Take this random stretch of Judah St. I literally double-clicked at random on MapJack to find this scene. The N-Judah runs in front of these houses night and day, but they all have garages! A decision by the city to allow in-law units in place of those garages would double the density of units in this picture. And all without casting any new shadows or otherwise disrupting the architectural character of the neighborhood.
A zoning change or a streamlined process for building and approving these in-law units would provide financial benefit for those homeowners on this robust segment of rail infrastructure who don't drive much, or might be willing to give up a parking space for some extra rental income.

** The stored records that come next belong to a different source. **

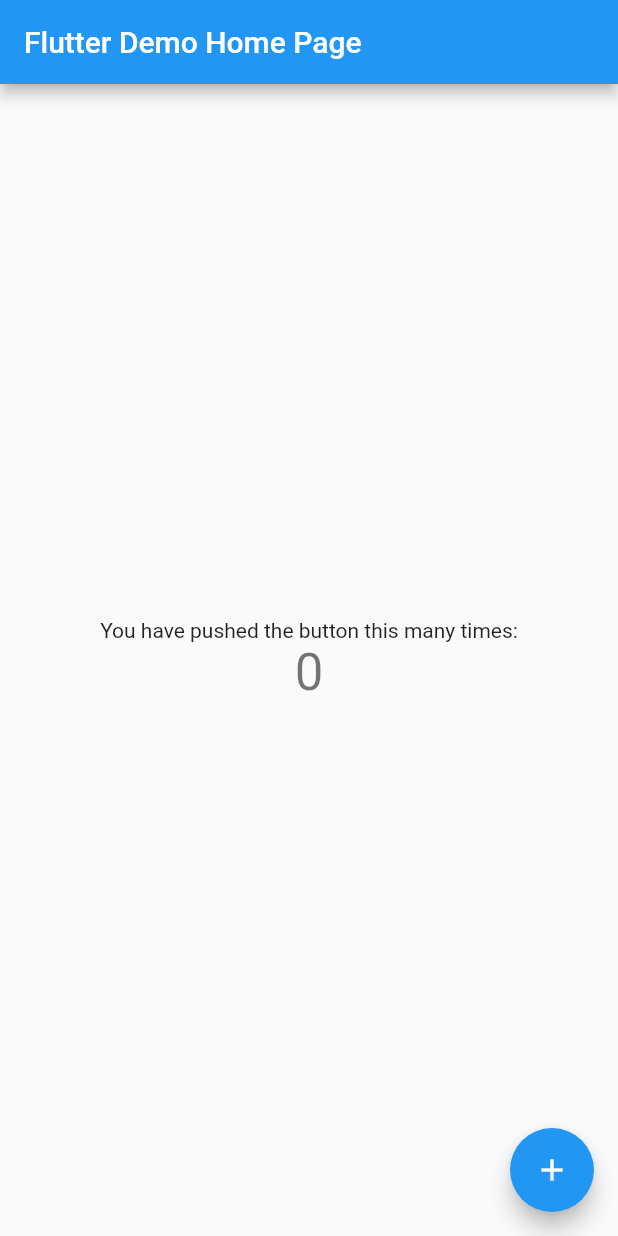
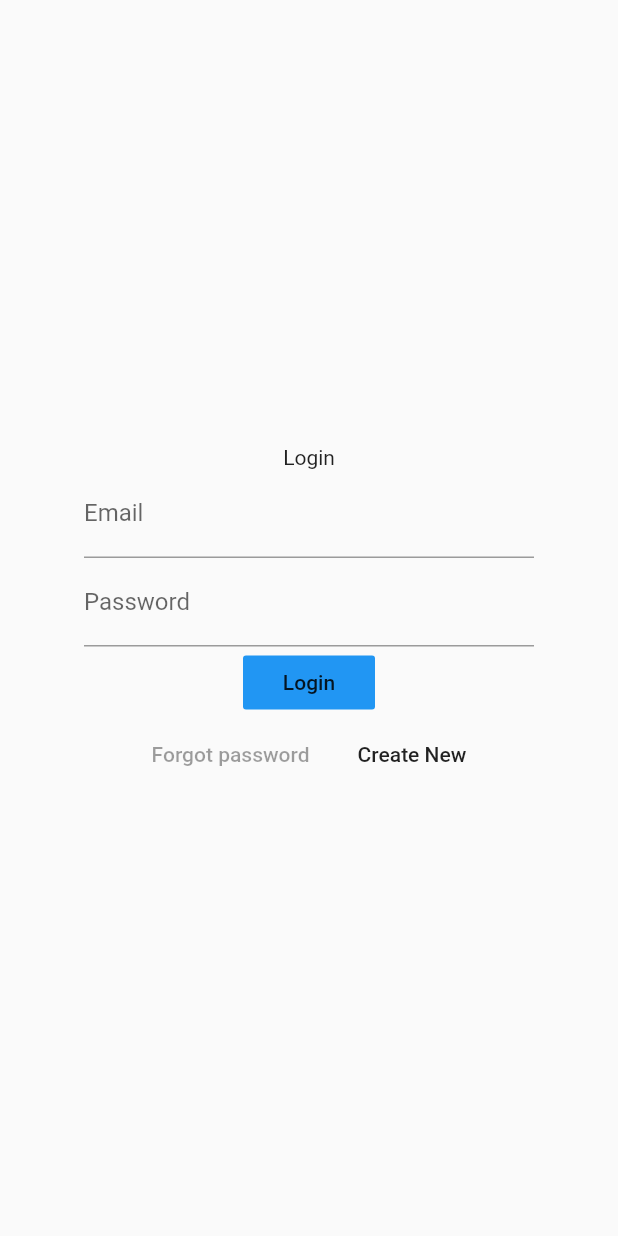
Before and after one commit to sidky/flashcard, a Flutter app: the screen it shows after launch, on a phone screen of 412 x 824 dp. Run offline on Flutter 3.47's test engine with Material 2 defaults, Android fonts, the phone set to English and light mode, and no system bars; our stand-ins replace firebase_auth, get_it; accounts and stored records are empty.

Commit message:
Both login and signup screens complete

```diff
--- /dev/null
+++ b/lib/auth/auth_presenter.dart
@@ -0,0 +1,54 @@
+import 'dart:async';
+
+import 'package:flashcard/model/auth_state.dart';
+import 'package:flashcard/repository/auth_repository.dart';
+import 'package:get_it/get_it.dart';
+
+enum AuthScreen {
+  login,
+  signup,
+}
+
+class AuthPresenter {
+  final AuthRepository _repository;
+
+  final StreamController<AuthScreen> _selectScreenStream =
+      StreamController.broadcast();
+
+  bool _isBusy = false;
+
+  AuthPresenter({AuthRepository repository})
+      : this._repository = repository ?? GetIt.I.get() {
+    _selectScreenStream.add(AuthScreen.login);
+  }
+
+  Stream<AuthScreen> get screenState => this._selectScreenStream.stream;
+
+  Future<AuthState> register(
+      String displayName, String email, String password) async {
+    var result =
+        await _repository.registerNewUser(displayName, email, password);
+
+    if (!result.isSuccessful()) {
+      print(result.error);
+    }
+    AuthState state = AuthState(
+        result.isSuccessful() ? result.user : null, result.operationTime);
+    return state;
+  }
+
+  Future<AuthState> login(String email, String password) async {
+    var result = await _repository.login(email, password);
+
+    if (!result.isSuccessful()) {
+      print(result.error);
+    }
+    AuthState state = AuthState(
+        result.isSuccessful() ? result.user : null, result.operationTime);
+    return state;
+  }
+
+  void switchScreen(AuthScreen screen) {
+    _selectScreenStream.add(screen);
+  }
+}
--- /dev/null
+++ b/lib/auth/auth_view.dart
@@ -0,0 +1,167 @@
+import 'dart:async';
+
+import 'package:flashcard/auth/auth_presenter.dart';
+import 'package:flutter/cupertino.dart';
+import 'package:flutter/material.dart';
+import 'package:get_it/get_it.dart';
+
+class AuthView extends StatefulWidget {
+  @override
+  State<StatefulWidget> createState() => _AuthViewState();
+}
+
+class _AuthViewState extends State {
+  final AuthPresenter _presenter;
+  bool _loginScreen = true;
+
+  StreamSubscription _subscription;
+
+  _AuthViewState({AuthPresenter presenter})
+      : _presenter = presenter ?? GetIt.I.get() {
+    this._subscription = _presenter.screenState.listen((event) {
+      setState(() {
+        this._loginScreen = event == AuthScreen.login;
+      });
+    });
+  }
+
+  @override
+  Widget build(BuildContext context) {
+    return Scaffold(
+      body: SafeArea(
+        child: Center(
+          child: _loginScreen ? _LoginView() : _SignupView(),
+        ),
+      ),
+    );
+  }
+
+  @override
+  void dispose() {
+    super.dispose();
+
+    if (_subscription != null) {
+      _subscription.cancel();
+    }
+  }
+}
+
+class _SignupView extends StatelessWidget {
+  final AuthPresenter _presenter;
+
+  final TextEditingController _nameController = TextEditingController();
+  final TextEditingController _emailController = TextEditingController();
+  final TextEditingController _passwordController = TextEditingController();
+
+  _SignupView({AuthPresenter presenter})
+      : _presenter = presenter ?? GetIt.I.get();
+
+  @override
+  Widget build(BuildContext context) {
+    return ConstrainedBox(
+        constraints: BoxConstraints(
+          minWidth: 300,
+          maxWidth: 300,
+        ),
+        child: Column(
+          mainAxisAlignment: MainAxisAlignment.center,
+          children: [
+            Text("Register new user"),
+            TextField(
+              controller: _nameController,
+              decoration: InputDecoration(labelText: "Name"),
+            ),
+            TextField(
+              controller: _emailController,
+              decoration: InputDecoration(labelText: "Email"),
+            ),
+            TextField(
+              controller: _passwordController,
+              obscureText: true,
+              decoration: InputDecoration(labelText: "Password"),
+            ),
+            FlatButton(
+                onPressed: () => _presenter.register(_nameController.text,
+                    _emailController.text, _passwordController.text),
+                color: Colors.blue,
+                splashColor: Colors.blueAccent,
+                child: Text("Signup")),
+            Center(
+                child: Row(
+              mainAxisSize: MainAxisSize.min,
+              children: [
+                FlatButton(
+                    onPressed: () => _presenter.switchScreen(AuthScreen.login),
+                    color: Colors.transparent,
+                    child: Text("Already have an account",
+                        softWrap: true,
+                        overflow: TextOverflow.ellipsis,
+                        maxLines: 3)),
+              ],
+            ))
+          ],
+        ));
+  }
+}
+
+class _LoginView extends StatelessWidget {
+  final AuthPresenter _presenter;
+
+  final TextEditingController _emailController = TextEditingController();
+  final TextEditingController _passwordController = TextEditingController();
+
+  _LoginView({AuthPresenter presenter})
+      : _presenter = presenter ?? GetIt.I.get();
+
+  @override
+  Widget build(BuildContext context) {
+    return ConstrainedBox(
+      constraints: BoxConstraints(
+        minWidth: 300,
+        maxWidth: 300,
+      ),
+      child: Column(
+        mainAxisAlignment: MainAxisAlignment.center,
+        children: [
+          Text("Login"),
+          TextField(
+            controller: _emailController,
+            decoration: InputDecoration(labelText: "Email"),
+          ),
+          TextField(
+            controller: _passwordController,
+            obscureText: true,
+            decoration: InputDecoration(labelText: "Password"),
+          ),
+          FlatButton(
+              onPressed: () => _presenter.login(
+                  _emailController.text, _passwordController.text),
+              color: Colors.blue,
+              splashColor: Colors.blueAccent,
+              child: Text("Login")),
+          Center(
+              child: Row(
+            mainAxisSize: MainAxisSize.min,
+            children: [
+              FlatButton(
+                  onPressed: null,
+                  color: Colors.grey,
+                  child: Text(
+                    "Forgot password",
+                    overflow: TextOverflow.ellipsis,
+                    maxLines: 3,
+                  )),
+              FlatButton(
+                  onPressed: () => _presenter.switchScreen(AuthScreen.signup),
+                  color: Colors.transparent,
+                  child: Text("Create New",
+                      softWrap: true,
+                      overflow: TextOverflow.ellipsis,
+                      maxLines: 3)),
+            ],
+          ))
+        ],
+      ),
+    );
+  }
+}
--- /dev/null
+++ b/lib/auth/getit.dart
@@ -0,0 +1,6 @@
+import 'package:flashcard/auth/auth_presenter.dart';
+import 'package:get_it/get_it.dart';
+
+void setup() {
+  GetIt.I.registerLazySingleton(() => AuthPresenter());
+}
--- a/lib/main.dart
+++ b/lib/main.dart
@@ -1,8 +1,23 @@
+import 'package:flashcard/auth/auth_view.dart';
 import 'package:flutter/material.dart';
 import 'package:firebase_auth/firebase_auth.dart';
+import 'package:flashcard/repository/getit.dart' as getItRepository;
+import 'package:flashcard/converter/getit.dart' as getItConverter;
+import 'package:flashcard/auth/getit.dart' as getItAuth;
 
 void main() {
+  setupGetIt();
+
   runApp(MyApp());
+}
+
+void setupGetIt() {
+  WidgetsFlutterBinding.ensureInitialized();
+
+  getItConverter.setup();
+  getItRepository.setup();
+
+  getItAuth.setup();
 }
 
 class MyApp extends StatelessWidget {
@@ -28,8 +43,8 @@
           // closer together (more dense) than on mobile platforms.
           visualDensity: VisualDensity.adaptivePlatformDensity,
         ),
-      home: MyHomePage(title: 'Flutter Demo Home Page'),
-    );
+        //home: MyHomePage(title: 'Flutter Demo Home Page'),
+        home: AuthView());
   }
 }
 
--- /dev/null
+++ b/lib/model/auth_state.dart
@@ -0,0 +1,14 @@
+import 'package:flashcard/model/user.dart';
+
+class AuthState {
+  final User user;
+  final DateTime updatedAt;
+
+  AuthState(this.user, this.updatedAt);
+
+  AuthState.unauthenticated()
+      : user = null,
+        updatedAt = DateTime.now();
+
+  bool isAuthenticated() => user != null;
+}
--- /dev/null
+++ b/lib/repository/auth_repository.dart
@@ -0,0 +1,77 @@
+import 'dart:async';
+
+import 'package:firebase_auth/firebase_auth.dart';
+import 'package:flashcard/converter/firebase_user_converter.dart';
+import 'package:flashcard/model/auth_operation.dart';
+import 'package:flashcard/model/auth_state.dart';
+import 'package:flashcard/model/user.dart';
+import 'package:flutter/services.dart';
+import 'package:get_it/get_it.dart';
+
+class AuthRepository {
+  final FirebaseAuth _auth;
+  final FirebaseUserConverter _converter;
+
+  bool _isLoggedIn = false;
+  User _loggedInUser;
+
+  StreamController<AuthState> _authStateController =
+      StreamController.broadcast();
+
+  AuthRepository({FirebaseAuth auth, FirebaseUserConverter converter})
+      : this._auth = auth ?? GetIt.I.get(),
+        this._converter = converter ?? GetIt.I.get() {
+    _authStateController.add(AuthState.unauthenticated());
+    this._auth.onAuthStateChanged.listen((event) {
+      if (event != null) {
+        event.getIdToken().then((value) {
+          this._loggedInUser = User(event.displayName, event.email, value.token,
+              value.authTime, value.issuedAtTime, value.expirationTime);
+          this._isLoggedIn = true;
+          _authStateController
+              .add(AuthState(this._loggedInUser, DateTime.now()));
+        }).catchError((e) {
+          print(e);
+          _auth.signOut().then((value) => print("Successfully signed out"));
+        });
+      }
+    });
+  }
+
+  bool isLoggedIn() => _isLoggedIn;
+  User loggedInUser() => _loggedInUser;
+
+  Stream<AuthState> authState() => _authStateController.stream;
+
+  Future<AuthOperation> registerNewUser(
+      String name, String email, String password) async {
+    try {
+      var result = await _auth.createUserWithEmailAndPassword(
+          email: email, password: password);
+      UserUpdateInfo update = UserUpdateInfo();
+      update.displayName = name;
+      await result.user.updateProfile(update);
+
+      return _successful(
+          await _converter.convert(result.user, displayName: name));
+    } on PlatformException catch (e) {
+      return _failure(e.message);
+    }
+  }
+
+  Future<AuthOperation> login(String email, String password) async {
+    try {
+      var result = await _auth.signInWithEmailAndPassword(
+          email: email, password: password);
+
+      return _successful(await _converter.convert(result.user));
+    } on PlatformException catch (e) {
+      return _failure(e.message);
+    }
+  }
+
+  AuthOperation _successful(User user) =>
+      AuthOperation(user, null, user.authTime);
+  AuthOperation _failure(String error) =>
+      AuthOperation(null, error, DateTime.now());
+}
--- a/pubspec.yaml
+++ b/pubspec.yaml
@@ -28,6 +28,9 @@
   # https://firebaseopensource.com/projects/firebaseextended/flutterfire/
   firebase_core: ^0.4.5
   firebase_auth: ^0.16.1
+
+  # https://pub.dev/packages/get_it
+  get_it: ^4.0.4
 
   # The following adds the Cupertino Icons font to your application.
   # Use with the CupertinoIcons class for iOS style icons.
```
Also changed, not shown: lib/converter/firebase_user_converter.dart (added, +10 -0 lines), lib/converter/getit.dart (added, +7 -0 lines), lib/model/auth_operation.dart (added, +11 -0 lines), lib/model/user.dart (added, +11 -0 lines), lib/repository/getit.dart (added, +12 -0 lines), pubspec.lock. Lines whose indentation alone changed are shown as unchanged.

Our city leaders tell us every chance they get that we need to find a way to fit more housing into SF. Their solution for the last three decades has been to put that in the "Eastern Neighborhoods." These neighborhoods - SoMa, the Mission, Potrero Hill and also Bayview - are being made to bear this load because there are pockets of industrial land that are going out of use for various reasons, but also because it's politically possible to do so; residents of those neighborhoods don't have ebough of voice in city government to stop it.
For reasons worth exploring (but not now) the homeowners West of Twin Peaks have made a political third rail out of any new, dense housing on their avenues. But that's not good for the city. It will cost a lot of money, out of public and private coffers, to put 10,000 units of housing on the East side of town.
Most of the new housing will be on the formerly industrial land, which often lacks sidewalks, adequate street lighting, traffic signals, sewers, even properly paved roads. And once those units are built the residents will have to squeeze onto those bus lines that survived the TEP axe.
On the West side of town, however, four of Muni Metro's light rail lines already run through some of the lowest-density residential areas of SF. Almost every unit within a couple blocks of the K-Ingleside, L-Taraval, M-Oceanview and N-Judah has a garage. If it were easier (or even possible) to convert those garages into small apartments, this area of town could absorb 10,000 or so of them over the next 20 years with much less pain. And these new units would be truly Transit-oriented development.
Outside of SF, East Bay and Peninsula counties could use rezoning strategies like this to densify corridors along new light rail or BRT lines. Using tax revenue capture programs, they might even choose to fund the capital costs of those lines by encouraging this "laneway housing."
Every city and region has their own needs, but a properly-tailored plan for this kind of infill housing can steer development away from the exurbs and into existing neighborhoods, without many of the external costs that come when big development corporations raze and rebuild sections of the neighborhood fabric.